– The missing piece in a self-sustaining real estate market is Move-up Buyers.  Their healthy participation would allow both supply and demand to increase.  When more transactions flow easier, more people enter the market and pricescan rise.

– Move-up buyers are absent because: a) Sweeping mortgage reforms inhibit flexible loan options, b) Lack of inventory discourages contingent offers that would allow more Sellers to become Buyers and more Buyers to become Sellers.  Lower inventory is self-perpetuating. c) Risk aversion remains strong from the memory of 2008. People are buying beneath their means.

The Shadow-ier Shadow Inventory
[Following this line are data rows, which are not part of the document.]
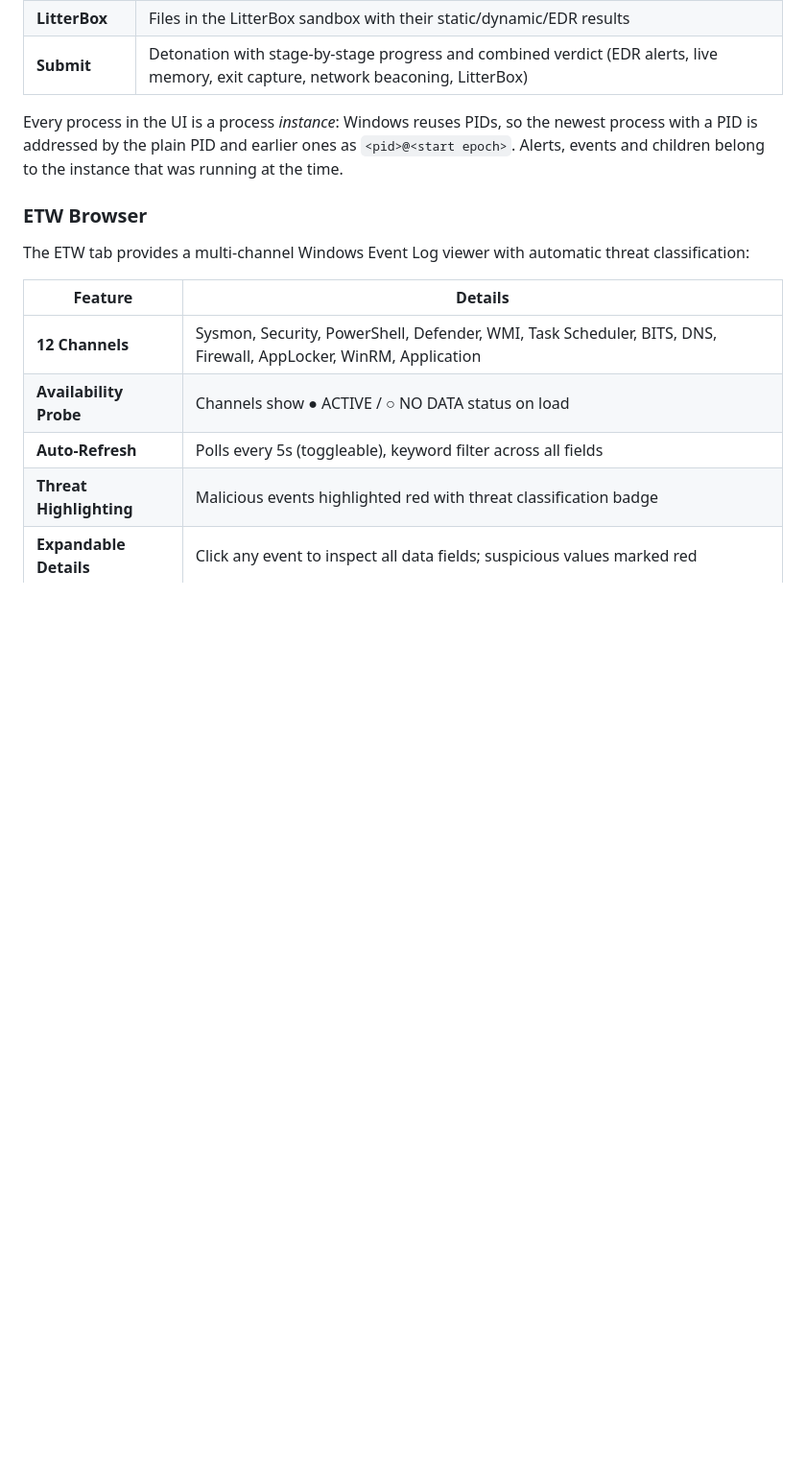
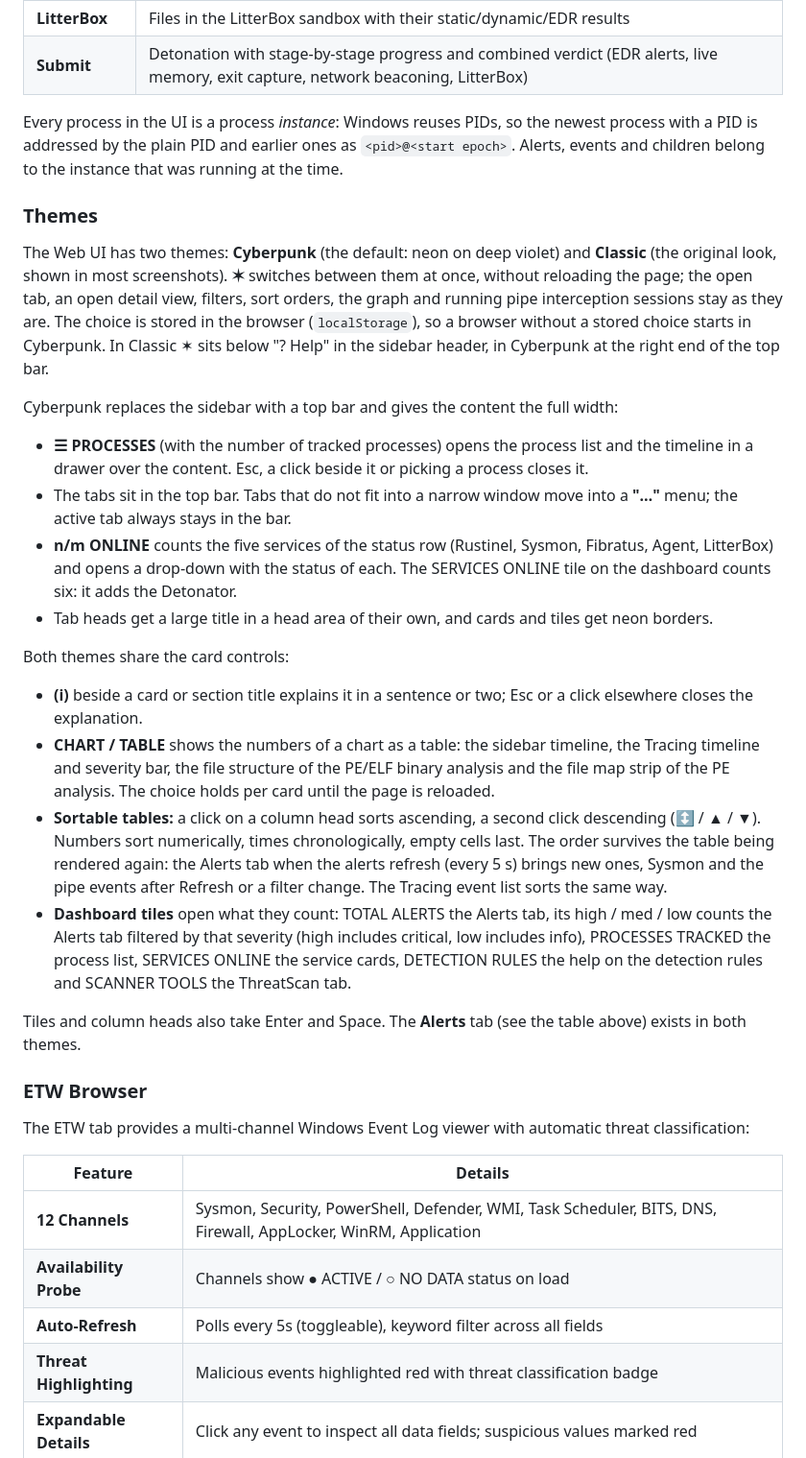
Before and after one commit to BenjiTrapp/transportable-detonation-chamber, a Markdown page: README.md, the part around one of its changes. Shown at 96% size. GitHub-like rendering; blank space fills up the shorter version.

```diff
--- a/README.md
+++ b/README.md
@@ -132,6 +133,54 @@ Every process in the UI is a process *instance*: Windows reuses PIDs, so the
 newest process with a PID is addressed by the plain PID and earlier ones as
 `<pid>@<start epoch>`. Alerts, events and children belong to the instance
 that was running at the time.
+
+### Themes
+
+The Web UI has two themes: **Cyberpunk** (the default: neon on deep violet)
+and **Classic** (the original look, shown in most screenshots). **✶** switches
+between them at once, without reloading the page; the open tab, an open detail
+view, filters, sort orders, the graph and running pipe interception sessions
+stay as they are. The choice is stored in the browser (`localStorage`), so a
+browser without a stored choice starts in Cyberpunk. In Classic ✶ sits below "? Help" in
+the sidebar header, in Cyberpunk at the right end of the top bar.
+
+Cyberpunk replaces the sidebar with a top bar and gives the content the full
+width:
+
+- **☰ PROCESSES** (with the number of tracked processes) opens the process
+  list and the timeline in a drawer over the content. Esc, a click beside it or
+  picking a process closes it.
+- The tabs sit in the top bar. Tabs that do not fit into a narrow window move
+  into a **"…"** menu; the active tab always stays in the bar.
+- **n/m ONLINE** counts the five services of the status row (Rustinel,
+  Sysmon, Fibratus, Agent, LitterBox) and opens a drop-down with the status of
+  each. The SERVICES ONLINE tile on the dashboard counts six: it adds the
+  Detonator.
+- Tab heads get a large title in a head area of their own, and cards and
+  tiles get neon borders.
+
+Both themes share the card controls:
+
+- **(i)** beside a card or section title explains it in a sentence or two;
+  Esc or a click elsewhere closes the explanation.
+- **CHART / TABLE** shows the numbers of a chart as a table: the sidebar
+  timeline, the Tracing timeline and severity bar, the file structure of the
+  PE/ELF binary analysis and the file map strip of the PE analysis. The choice
+  holds per card until the page is reloaded.
+- **Sortable tables:** a click on a column head sorts ascending, a second
+  click descending (↕ / ▲ / ▼). Numbers sort numerically, times
+  chronologically, empty cells last. The order survives the table being
+  rendered again: the Alerts tab when the alerts refresh (every 5 s) brings
+  new ones, Sysmon and the pipe events after Refresh or a filter change. The
+  Tracing event list sorts the same way.
+- **Dashboard tiles** open what they count: TOTAL ALERTS the Alerts tab, its
+  high / med / low counts the Alerts tab filtered by that severity (high
+  includes critical, low includes info), PROCESSES TRACKED the process list,
+  SERVICES ONLINE the service cards, DETECTION RULES the help on the detection
+  rules and SCANNER TOOLS the ThreatScan tab.
+
+Tiles and column heads also take Enter and Space. The **Alerts** tab (see the
+table above) exists in both themes.
 
 ### ETW Browser
 
```
Also changed, not shown: other parts of README.md (+49 -11 lines), static/alerts_tab.png (added), static/dashboard.png, static/theme_cyberpunk.png (added), 11 other files.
shadowShapesContinuing our head scratching session from last week…(go to tombrezsny.wordpress.com to pick up the thread) 
We were musing, albeit a little plaintively, about theconspicuous lack of listings on the market.  Real estates’   trending topic and dominant issue du jour.  The Big I.  As in INVENTORY.  Or the lack thereof. 
There isn’t anyone trying to buy a home in SC County right now, under a million bucks, who isn’t painfully aware of the challenge that ultra-low inventory represents. 
There’s not a single local Agent trying to help someone buy a home that’s not frustrated by the increasingly narrow bandwidth of choice –  tightly compressed between the vastly unappealing, conspicuously flawed, woefully overpriced and the eminently desirable, competitively priced, multiple-offer worthy.  
It’s famine or frenzy time.  Either Agents are showing properties to their clients, with some degree of trepidation, because they aren’t really worth showing.  Or…they are scrambling like chickens with their heads cut off to help them compete with five other offers on some rate little needle-in-a-haystack exception that finally showed up on the market.
Can’t we just get a big handful of listings coming on,  that are pretty good homes with reasonable amenities in decent locations –  that don’t fly off the market in a week with a barrage of offers?  They don’t have to be perfect. Just above average.
Can’t we trade in some of the dogs – those built on 50 degree slopes next to the freeway with significant structural issues or failed septic systems – for just a few more of the modestly appealing kind? 
Inquiring Buyers want to know.
What a weird turnaround we’ve experienced in recent years.  Back in 2010,  30-40% of the inventory and sales fell into the distress category. Short sales and Bank REOs. 
On top of that, there was an underlying belief that a huge unseen cache of additional foreclosures,  known as the “Shadow Inventory”  was sitting out there. Held in the secret toxic asset vaults of  evil banks.   A giant supply of homes waiting to be released into the market and flood it with fresh meat.
These days, distress sales have dwindled to a tiny fraction of the inventory. Conversely,  all-cash purchases have risen precipitously and now constitute 30-40% of the non-distress sales.  We don’t hear anyone whispering about the Shadow Inventory anymore.  If it ever existed, it has disappeared through some nefarious unseen slight of hand. 
These days there’s a new shadow-ier Shadow Inventory that has risen to take the place of the old one.  It’s the inventory of nascent buyers out there… milling around on the sidelines.   Not by choice but by the sheer lack of places to purchase.  Stressed buyers rather than distressed properties.
The queue in the Shadow-ier Inventory is getting longer.  Off the top of my head, I can count at least six different sets of my own clients who are looking diligently. And have been for some time.  Six sets of major life transitions on hold for the time being.
They are ready, willing and able to buy. Just about every single Agent in SC County has their own clientele of qualified buyers that fits the same description. 
Have a 3 bedroom, 2 bath, 1700 sq ft home on a decent street, that’s not a total fixer, has a few upgrades and amenities,  priced between $600-$800k? Bring it on Sellers. 
You’ll be swamped at your first open house. You don’t have to wait.  All those apocryphal notions and suburban myths about Thanksgiving and Christmas always being bad times to sell are silly. 
List it and they will come.  Now. 
To be continued.